Whether you are about to embark on a major business transformation or you simply want to be better prepared for the next challenging period in your business organization, this book is designed to help you.
The author makes no apology for keeping this book easy to understand, targeting the book at everyone from the CEO to front line operatives and taking each of them on a journey from complexity to simplicity.
The business architecture referred to here is not the traditional element of the IT based Enterprise Architecture, but a framework that is totally business oriented and in which the whole business, including IT, can commit to in order to truly understand their problems and most of all the potential to genuinely improve the business.
The book discusses and describes in detail how business architecture can be used to effectively interpret, communicate and coordinate the strategic and operational requirements and provides clear leadership for the design of business transformation including the development of information systems and associated infrastructure.
The book explains how, when we understand each component and the relationships involved (both existing and potential), we can answer so many new questions and hypothesis, all of which can serve a useful purpose that everyone involved can understand.
The author makes it very clear that business architecture belongs to the business not the architect. That once established, with the assistance of the business architect, it is a facility for business managers, subject matter experts and local design teams to project changes in the architecture to support collaborative decision-making.

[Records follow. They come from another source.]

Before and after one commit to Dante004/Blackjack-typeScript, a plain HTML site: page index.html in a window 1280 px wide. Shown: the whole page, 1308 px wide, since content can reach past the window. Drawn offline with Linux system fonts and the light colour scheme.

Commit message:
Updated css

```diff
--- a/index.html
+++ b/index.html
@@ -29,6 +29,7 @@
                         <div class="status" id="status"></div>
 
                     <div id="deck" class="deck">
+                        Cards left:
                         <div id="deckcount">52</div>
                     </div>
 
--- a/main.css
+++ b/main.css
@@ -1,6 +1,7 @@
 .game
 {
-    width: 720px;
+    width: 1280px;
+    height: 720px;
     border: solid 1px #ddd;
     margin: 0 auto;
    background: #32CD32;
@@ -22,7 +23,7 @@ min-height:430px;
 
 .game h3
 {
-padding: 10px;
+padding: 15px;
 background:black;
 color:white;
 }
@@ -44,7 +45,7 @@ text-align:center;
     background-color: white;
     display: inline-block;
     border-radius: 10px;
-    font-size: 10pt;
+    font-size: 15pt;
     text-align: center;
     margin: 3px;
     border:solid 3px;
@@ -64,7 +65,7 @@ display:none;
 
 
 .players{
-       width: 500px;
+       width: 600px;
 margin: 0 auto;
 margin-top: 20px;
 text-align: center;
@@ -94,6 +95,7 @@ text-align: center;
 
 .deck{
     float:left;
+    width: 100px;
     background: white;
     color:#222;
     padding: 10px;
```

It allows managers to hypothesize with projections of how the business could perform better through changes and improvements in the business architecture.
The book demonstrates how with this business architecture we can reduce the time involved in making decisions, implementing business change and transforming the business including using time efficient techniques such as prototyping business architecture hypothesis.